As a result of these two circumstances, the GC concludes that 'the funds generated by the EEG surcharge and administered collectively by the TSOs remain under the dominant influence of the public authorities in that the legislative and regulatory provisions governing them enable the TSOs, taken together, to be assimilated to an entity executing a State concession' (para 94, emphasis added). Or, even more clearly, that 'the fact that the State does not have actual access to the resources generated by the EEG surcharge, in the sense that they indeed do not pass through the State budget, does not affect ... the State’s dominant influence over the use of those resources and its ability to decide in advance, through the adoption of the EEG 2012, which objectives are to be pursued and how those resources in their entirety are to be used' (para 118).
The second key element in the analysis, in my view, is that the GC gives significant relevance to the fact that the payments ultimately required from consumers derived necessarily from the existence of the German law enacting the . In other words, the GC relied heavily on the fact that the surcharges amounted to '20% to 25% of the total amount of an average final consumer’s bill. Having regard to the extent of that burden, its passing on to final consumers must therefore be regarded as a consequence foreseen and organised by the German legislature. It is thus indeed on account of the EEG 2012 that final electricity consumers are, de facto, required to pay that price supplement or additional charge. It is a charge that is unilaterally imposed by the State in the context of its policy to support producers of EEG electricity and can be assimilated, from the point of view of its effects, to a levy on electricity consumption in Germany. Indeed, that charge is imposed by a public authority, for purposes in the general interest, namely protection of the climate and the environment by ensuring the sustainable development of energy supply and developing technologies for producing EEG electricity, and in accordance with the objective criterion of the quantity of electricity delivered by suppliers to their final customers' (para 95, emphasis added).
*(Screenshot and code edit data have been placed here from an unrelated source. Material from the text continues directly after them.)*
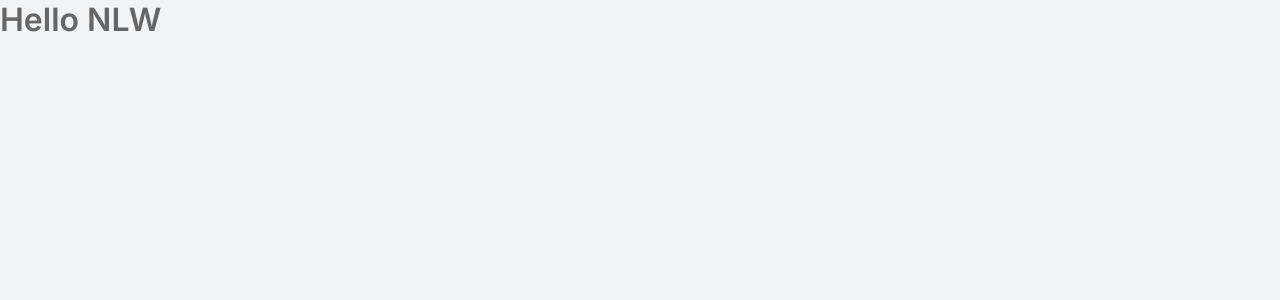
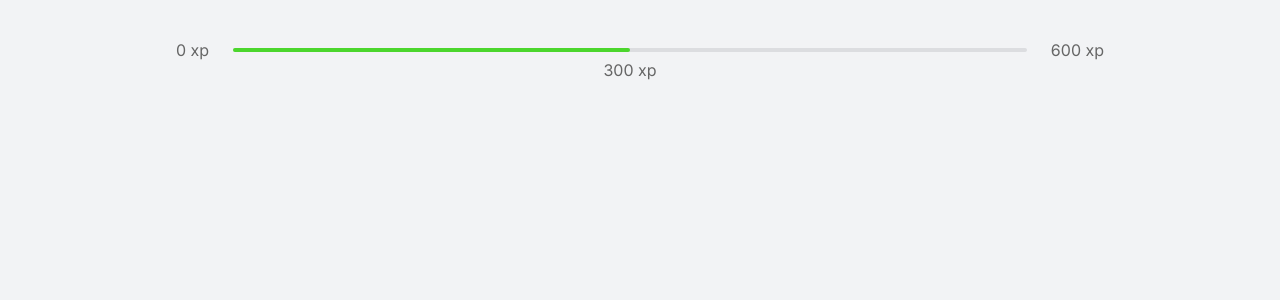
Before and after one commit to johnatanborges/next-level-week-4-react, a React (Create React App) app: page / in a window 1280 px wide. Shown: the top 300 px of the page. Built offline with nearby package versions, Linux system fonts and the light colour scheme.

Commit message:
feat: ExperienceBar component

```diff
--- a/src/App.tsx
+++ b/src/App.tsx
@@ -1,8 +1,11 @@
+import { ExperienceBar } from './components/ExperienceBar';
 import './style/global.css';
 
 function App() {
     return (
-        <h1>Hello NLW</h1>
+        <div className='container'>
+            <ExperienceBar />
+        </div>
     );
 }
 
--- /dev/null
+++ b/src/components/ExperienceBar.tsx
@@ -0,0 +1,15 @@
+export function ExperienceBar() {
+
+    return (
+        <header className="experience-bar">
+            <span>0 xp</span>
+            <div>
+                <div style={{ width: '50%' }} />
+                <span className="current-experience" style={{ left: '50%'}}>
+                    300 xp
+                </span>
+            </div>
+            <span>600 xp</span>
+        </header>
+    );
+}
--- a/src/style/global.css
+++ b/src/style/global.css
@@ -47,3 +47,44 @@
     color: inherit;
     text-decoration: none;
 }
+
+.container {
+    height: 100vh;
+    max-width: 992px;
+    margin: 0 auto;
+    padding: 2.5rem 2rem;
+
+    display: flex;
+    flex-direction: column;
+}
+
+
+.experience-bar {
+    display: flex;
+    align-items: center;
+}
+
+.experience-bar span {
+    font-size: 1rem;
+}
+
+.experience-bar > div {
+    flex: 1;
+    height: 4px;
+    border-radius: 4px;
+    background: var(--gray-line);
+    margin: 0 1.5rem;
+    position: relative;
+}
+
+.experience-bar > div > div {
+    height: 4px;
+    border-radius: 4px;
+    background: var(--green);
+}
+
+span.current-experience {
+    position: absolute;
+    top: 12px;
+    transform: translateX(-50%);
+}
```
In my view, the GC is right on both points, and both the functional analysis of the control the State exercises over ring-fenced mandatory charges and the stress given to the (para)fiscal nature of the charge are good justifications for the enforcement of State aid rules against this type of State intervention--thus closing the gap created by cases such as Doux Élevages.
However, the case also leaves a strange aftertaste due to the references to a 'State concession'. Given the increasing body of EU economic law applicable to concessions (notably, Dir 2014/23, which does not seem to have much to do with what the GC assessed in Commission v Germany), it would probably have been preferable for the GC to keep a stricter use of language.
In that regard, if the GC actually wanted to stress that the intermediaries administering the EEG energy financial scheme were exercising (quasi) delegated public powers or (quasi) delegated State prerogatives (which was the language used in Doux Élevages, para 32), then it better ought to say so in those terms. Otherwise, there is a risk of generating additional confusion in an area of EU economic law that, honestly, is getting ever more complex.